Variations in output power of the 196kW Figure 129 show percentage variations in output power of the two PV plants over 10-second periods. The graphs with the blue bars represent the 196kW DKASC system while the ones with the green bars represent the 22kW CSIRO PV system. A similar trend can be seen for the variations in both the plants and the number of variations with higher ramp rates is significantly higher for the 22kW PV system considering the difference in the duration for which data was available for the two plants, i.e. two weeks for the CSIRO system versus a year for the DKASC system. The time it takes for a cloud cover spread to shade a smaller PV plant is smaller than for a larger PV plant, and therefore more rapid variations in output power with larger magnitude are more likely to occur in the 22kW plant compared with the 196kW plant.plant at DKASC and the 22kW PV installation at CSIRO Energy Centre were compared for various timescales. Note that the data from DKASC was for a one-year period whereas only two weeks of data was able to be analysed for the 22kW PV system. The plots in
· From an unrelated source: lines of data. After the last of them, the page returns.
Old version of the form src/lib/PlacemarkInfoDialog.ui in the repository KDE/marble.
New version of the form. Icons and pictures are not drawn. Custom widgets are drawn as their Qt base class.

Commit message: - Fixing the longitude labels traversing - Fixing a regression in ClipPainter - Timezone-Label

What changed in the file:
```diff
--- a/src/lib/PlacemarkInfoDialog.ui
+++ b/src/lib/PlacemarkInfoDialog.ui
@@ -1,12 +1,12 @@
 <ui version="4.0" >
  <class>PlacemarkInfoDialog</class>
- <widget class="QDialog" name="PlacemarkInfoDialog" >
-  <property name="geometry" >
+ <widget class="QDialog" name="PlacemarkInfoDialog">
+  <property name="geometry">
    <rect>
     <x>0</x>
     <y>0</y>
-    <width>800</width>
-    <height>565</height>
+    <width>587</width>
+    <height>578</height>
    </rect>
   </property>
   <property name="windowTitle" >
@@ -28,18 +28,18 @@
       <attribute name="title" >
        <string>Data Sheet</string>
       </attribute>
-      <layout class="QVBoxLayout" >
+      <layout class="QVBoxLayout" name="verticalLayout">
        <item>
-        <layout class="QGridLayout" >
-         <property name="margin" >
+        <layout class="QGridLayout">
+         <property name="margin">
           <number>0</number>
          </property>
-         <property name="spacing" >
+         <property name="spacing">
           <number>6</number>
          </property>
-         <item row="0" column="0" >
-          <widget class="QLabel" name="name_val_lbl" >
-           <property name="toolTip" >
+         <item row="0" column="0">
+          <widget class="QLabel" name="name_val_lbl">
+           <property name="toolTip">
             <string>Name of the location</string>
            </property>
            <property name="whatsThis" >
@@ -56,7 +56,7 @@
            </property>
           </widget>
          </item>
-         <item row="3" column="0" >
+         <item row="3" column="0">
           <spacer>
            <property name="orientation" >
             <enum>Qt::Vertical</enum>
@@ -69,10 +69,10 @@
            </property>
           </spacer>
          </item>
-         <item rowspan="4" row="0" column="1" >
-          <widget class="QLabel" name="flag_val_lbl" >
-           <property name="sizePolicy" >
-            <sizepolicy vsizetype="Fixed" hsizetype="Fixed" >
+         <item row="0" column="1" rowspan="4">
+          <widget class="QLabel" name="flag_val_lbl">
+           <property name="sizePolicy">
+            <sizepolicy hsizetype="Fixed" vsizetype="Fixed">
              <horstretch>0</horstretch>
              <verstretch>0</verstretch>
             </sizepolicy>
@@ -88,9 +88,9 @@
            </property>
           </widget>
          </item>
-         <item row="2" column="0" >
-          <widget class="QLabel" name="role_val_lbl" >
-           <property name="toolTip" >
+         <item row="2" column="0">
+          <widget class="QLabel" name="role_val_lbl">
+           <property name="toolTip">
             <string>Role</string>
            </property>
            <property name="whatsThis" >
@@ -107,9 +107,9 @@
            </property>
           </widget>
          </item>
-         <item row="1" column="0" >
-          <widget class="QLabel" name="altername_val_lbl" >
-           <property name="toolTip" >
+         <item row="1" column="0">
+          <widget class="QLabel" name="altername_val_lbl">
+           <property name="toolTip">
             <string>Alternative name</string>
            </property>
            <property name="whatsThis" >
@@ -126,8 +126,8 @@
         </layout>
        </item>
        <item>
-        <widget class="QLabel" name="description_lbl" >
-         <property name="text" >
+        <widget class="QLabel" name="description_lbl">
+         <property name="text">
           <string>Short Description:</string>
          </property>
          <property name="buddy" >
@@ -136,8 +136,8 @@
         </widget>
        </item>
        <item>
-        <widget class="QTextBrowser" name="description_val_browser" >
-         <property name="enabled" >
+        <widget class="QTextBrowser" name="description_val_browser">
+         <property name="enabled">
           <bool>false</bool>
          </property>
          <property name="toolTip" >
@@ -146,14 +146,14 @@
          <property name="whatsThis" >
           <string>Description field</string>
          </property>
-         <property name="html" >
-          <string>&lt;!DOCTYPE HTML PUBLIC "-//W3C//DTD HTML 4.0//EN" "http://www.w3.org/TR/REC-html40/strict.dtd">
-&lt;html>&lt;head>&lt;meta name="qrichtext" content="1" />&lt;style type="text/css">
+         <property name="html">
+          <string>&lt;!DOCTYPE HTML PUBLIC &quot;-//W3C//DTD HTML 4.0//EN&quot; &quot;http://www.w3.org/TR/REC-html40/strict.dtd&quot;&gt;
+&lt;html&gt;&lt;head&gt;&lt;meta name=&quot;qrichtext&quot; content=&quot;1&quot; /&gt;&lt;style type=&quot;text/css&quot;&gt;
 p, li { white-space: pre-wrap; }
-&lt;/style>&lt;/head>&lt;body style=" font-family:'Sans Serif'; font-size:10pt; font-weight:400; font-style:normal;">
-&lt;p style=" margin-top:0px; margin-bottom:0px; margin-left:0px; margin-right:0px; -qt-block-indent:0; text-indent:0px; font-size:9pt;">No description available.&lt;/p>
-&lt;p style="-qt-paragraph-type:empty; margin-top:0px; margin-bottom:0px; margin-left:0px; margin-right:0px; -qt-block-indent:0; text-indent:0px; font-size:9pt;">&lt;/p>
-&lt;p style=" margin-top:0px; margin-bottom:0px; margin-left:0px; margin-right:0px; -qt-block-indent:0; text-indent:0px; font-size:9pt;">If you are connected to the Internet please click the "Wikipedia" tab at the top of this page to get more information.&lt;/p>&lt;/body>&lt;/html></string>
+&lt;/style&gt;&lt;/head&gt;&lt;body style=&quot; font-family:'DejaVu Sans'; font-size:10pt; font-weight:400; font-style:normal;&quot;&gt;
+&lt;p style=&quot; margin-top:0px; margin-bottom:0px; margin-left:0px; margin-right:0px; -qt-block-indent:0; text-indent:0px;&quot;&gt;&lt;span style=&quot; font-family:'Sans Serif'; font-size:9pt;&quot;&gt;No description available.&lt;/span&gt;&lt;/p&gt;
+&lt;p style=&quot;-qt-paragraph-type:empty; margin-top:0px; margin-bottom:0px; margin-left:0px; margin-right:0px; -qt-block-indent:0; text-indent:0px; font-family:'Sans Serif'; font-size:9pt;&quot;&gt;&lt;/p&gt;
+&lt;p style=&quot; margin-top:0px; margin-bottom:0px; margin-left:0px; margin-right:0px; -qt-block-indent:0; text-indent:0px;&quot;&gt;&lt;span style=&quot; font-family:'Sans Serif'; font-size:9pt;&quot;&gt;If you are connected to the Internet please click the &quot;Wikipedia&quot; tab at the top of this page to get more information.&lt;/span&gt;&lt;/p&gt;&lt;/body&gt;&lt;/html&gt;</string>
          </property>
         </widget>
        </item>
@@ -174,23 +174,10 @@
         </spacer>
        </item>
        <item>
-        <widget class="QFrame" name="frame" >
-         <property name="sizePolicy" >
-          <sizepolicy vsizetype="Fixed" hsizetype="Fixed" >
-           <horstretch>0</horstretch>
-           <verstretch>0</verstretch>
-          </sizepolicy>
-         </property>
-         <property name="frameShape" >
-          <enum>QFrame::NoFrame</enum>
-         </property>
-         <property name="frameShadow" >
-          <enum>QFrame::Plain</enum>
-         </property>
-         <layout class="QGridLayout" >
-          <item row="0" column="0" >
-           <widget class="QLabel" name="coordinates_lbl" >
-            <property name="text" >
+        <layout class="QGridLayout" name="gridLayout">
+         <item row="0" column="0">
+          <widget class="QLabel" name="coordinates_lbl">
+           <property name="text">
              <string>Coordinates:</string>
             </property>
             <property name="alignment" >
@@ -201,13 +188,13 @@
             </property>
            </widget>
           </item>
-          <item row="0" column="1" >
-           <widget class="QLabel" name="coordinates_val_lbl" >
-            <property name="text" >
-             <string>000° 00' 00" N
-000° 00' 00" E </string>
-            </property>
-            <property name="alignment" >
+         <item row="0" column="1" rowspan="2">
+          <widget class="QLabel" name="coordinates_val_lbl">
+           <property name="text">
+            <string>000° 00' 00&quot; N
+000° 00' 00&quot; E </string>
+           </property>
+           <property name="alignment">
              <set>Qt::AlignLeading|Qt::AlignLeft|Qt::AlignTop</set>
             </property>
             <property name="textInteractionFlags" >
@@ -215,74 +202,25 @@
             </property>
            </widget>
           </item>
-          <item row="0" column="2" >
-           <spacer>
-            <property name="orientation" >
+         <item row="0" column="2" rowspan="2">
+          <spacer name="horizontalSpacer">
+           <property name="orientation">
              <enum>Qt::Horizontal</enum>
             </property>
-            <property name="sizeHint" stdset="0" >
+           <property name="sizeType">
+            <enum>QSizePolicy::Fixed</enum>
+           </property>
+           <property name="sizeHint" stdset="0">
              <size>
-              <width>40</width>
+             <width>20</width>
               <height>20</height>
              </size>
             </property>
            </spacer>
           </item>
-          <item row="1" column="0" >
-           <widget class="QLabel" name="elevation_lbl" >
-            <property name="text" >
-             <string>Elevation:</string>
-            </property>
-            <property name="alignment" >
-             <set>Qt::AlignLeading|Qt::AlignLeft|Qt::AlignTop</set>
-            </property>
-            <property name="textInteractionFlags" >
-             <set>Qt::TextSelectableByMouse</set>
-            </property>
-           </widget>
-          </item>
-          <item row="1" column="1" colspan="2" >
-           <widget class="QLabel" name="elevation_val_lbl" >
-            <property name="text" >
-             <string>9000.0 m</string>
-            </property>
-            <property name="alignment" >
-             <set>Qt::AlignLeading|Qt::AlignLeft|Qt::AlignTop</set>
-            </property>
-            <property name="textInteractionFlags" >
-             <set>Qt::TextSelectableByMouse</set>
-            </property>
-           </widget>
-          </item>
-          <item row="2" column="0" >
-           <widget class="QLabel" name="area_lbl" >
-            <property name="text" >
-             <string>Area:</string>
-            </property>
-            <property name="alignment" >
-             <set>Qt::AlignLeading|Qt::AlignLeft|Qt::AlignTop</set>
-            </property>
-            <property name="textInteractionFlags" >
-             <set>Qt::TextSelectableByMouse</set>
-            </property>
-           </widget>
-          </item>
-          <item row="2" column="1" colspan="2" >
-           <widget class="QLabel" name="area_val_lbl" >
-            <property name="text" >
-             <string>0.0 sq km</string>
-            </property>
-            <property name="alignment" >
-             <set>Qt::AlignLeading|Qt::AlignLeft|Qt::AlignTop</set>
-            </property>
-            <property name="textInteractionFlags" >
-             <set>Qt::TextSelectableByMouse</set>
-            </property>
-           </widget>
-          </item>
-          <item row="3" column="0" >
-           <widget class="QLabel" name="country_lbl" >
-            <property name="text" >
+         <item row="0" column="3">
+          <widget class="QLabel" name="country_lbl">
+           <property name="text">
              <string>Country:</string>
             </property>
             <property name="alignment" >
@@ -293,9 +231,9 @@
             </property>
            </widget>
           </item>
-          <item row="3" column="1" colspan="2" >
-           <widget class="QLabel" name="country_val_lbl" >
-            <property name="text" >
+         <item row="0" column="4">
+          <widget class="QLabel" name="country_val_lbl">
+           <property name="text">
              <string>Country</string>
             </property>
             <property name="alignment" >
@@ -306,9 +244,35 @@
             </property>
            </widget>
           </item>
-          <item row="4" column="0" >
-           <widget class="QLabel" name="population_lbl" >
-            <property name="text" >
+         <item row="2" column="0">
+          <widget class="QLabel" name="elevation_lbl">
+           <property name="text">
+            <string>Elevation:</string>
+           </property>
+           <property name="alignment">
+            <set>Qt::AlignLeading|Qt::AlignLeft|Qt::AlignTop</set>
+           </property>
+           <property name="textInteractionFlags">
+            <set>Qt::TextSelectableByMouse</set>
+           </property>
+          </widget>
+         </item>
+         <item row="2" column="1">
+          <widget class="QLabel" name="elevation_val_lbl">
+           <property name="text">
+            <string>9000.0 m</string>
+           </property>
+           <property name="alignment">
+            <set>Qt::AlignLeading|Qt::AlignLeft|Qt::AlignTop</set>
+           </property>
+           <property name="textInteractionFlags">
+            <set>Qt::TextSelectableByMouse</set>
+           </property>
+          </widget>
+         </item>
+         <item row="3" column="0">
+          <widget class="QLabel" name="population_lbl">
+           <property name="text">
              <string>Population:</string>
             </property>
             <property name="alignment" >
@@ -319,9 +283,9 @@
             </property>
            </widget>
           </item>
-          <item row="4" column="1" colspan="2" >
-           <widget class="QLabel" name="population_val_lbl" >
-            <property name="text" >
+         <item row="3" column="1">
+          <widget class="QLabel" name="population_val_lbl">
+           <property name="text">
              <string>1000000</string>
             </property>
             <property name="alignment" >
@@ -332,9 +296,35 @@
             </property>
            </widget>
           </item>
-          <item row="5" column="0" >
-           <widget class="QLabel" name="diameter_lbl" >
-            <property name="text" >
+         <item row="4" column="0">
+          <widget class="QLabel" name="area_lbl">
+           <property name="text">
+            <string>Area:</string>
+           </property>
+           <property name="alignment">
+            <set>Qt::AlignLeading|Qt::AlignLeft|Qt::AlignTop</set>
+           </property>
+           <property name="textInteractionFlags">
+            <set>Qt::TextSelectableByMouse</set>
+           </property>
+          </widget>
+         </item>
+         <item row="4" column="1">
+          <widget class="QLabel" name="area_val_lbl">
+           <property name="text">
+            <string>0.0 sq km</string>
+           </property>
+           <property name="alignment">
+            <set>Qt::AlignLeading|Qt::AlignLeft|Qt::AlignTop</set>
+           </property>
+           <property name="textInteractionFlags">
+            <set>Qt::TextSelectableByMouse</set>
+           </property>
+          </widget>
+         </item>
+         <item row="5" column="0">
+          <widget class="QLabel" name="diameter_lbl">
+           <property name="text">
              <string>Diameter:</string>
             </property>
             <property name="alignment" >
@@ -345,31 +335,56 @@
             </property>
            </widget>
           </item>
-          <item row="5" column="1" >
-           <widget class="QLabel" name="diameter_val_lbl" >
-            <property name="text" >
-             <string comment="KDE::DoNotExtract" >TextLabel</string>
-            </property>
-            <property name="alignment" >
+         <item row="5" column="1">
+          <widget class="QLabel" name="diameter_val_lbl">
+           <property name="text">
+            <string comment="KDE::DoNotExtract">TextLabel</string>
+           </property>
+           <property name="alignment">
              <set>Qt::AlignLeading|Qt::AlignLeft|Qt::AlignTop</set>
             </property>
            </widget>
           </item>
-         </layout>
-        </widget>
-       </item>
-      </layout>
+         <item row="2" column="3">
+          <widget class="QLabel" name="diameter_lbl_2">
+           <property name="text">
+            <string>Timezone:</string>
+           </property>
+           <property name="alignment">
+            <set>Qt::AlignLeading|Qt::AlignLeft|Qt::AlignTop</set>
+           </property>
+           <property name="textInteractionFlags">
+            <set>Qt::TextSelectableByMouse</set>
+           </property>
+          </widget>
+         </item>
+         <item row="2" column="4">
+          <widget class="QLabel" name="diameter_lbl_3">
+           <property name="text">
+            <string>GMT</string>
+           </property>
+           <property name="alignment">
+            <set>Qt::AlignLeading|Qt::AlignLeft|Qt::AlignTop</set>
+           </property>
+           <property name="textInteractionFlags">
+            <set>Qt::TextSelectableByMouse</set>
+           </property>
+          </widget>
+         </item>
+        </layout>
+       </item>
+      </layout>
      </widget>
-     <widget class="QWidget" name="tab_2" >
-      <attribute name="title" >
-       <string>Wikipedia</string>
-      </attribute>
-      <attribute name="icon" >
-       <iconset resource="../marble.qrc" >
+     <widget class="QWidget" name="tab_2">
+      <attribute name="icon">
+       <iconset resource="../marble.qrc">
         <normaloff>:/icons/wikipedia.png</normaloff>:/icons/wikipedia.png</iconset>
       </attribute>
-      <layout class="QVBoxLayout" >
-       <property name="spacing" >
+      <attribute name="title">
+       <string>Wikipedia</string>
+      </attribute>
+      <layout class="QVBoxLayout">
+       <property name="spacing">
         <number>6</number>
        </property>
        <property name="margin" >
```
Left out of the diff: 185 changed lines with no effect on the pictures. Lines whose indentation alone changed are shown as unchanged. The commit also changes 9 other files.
Similar comparisons were made for 20-second and 50-second periods, results of which are shown in Figure 130 and Figure 131 respectively. It can be seen that both PV systems experience high ramp rate events over short timeframes. The rate of occurrence of high ramp rate events is significantly higher for the 22kW PV system, as it is more likely that a larger proportion of the smaller PV plant will be shaded by a cloud cover spread than the larger 196kW PV system at DKASC. It is also more likely that the PV system at CSIRO’s coastal location will be shaded by intermittent clouds than the inland system at DKASC. Ramp events for the UQ 1.22MV PV plant were not included in this comparison study as high-resolution data below 1-minute was not available.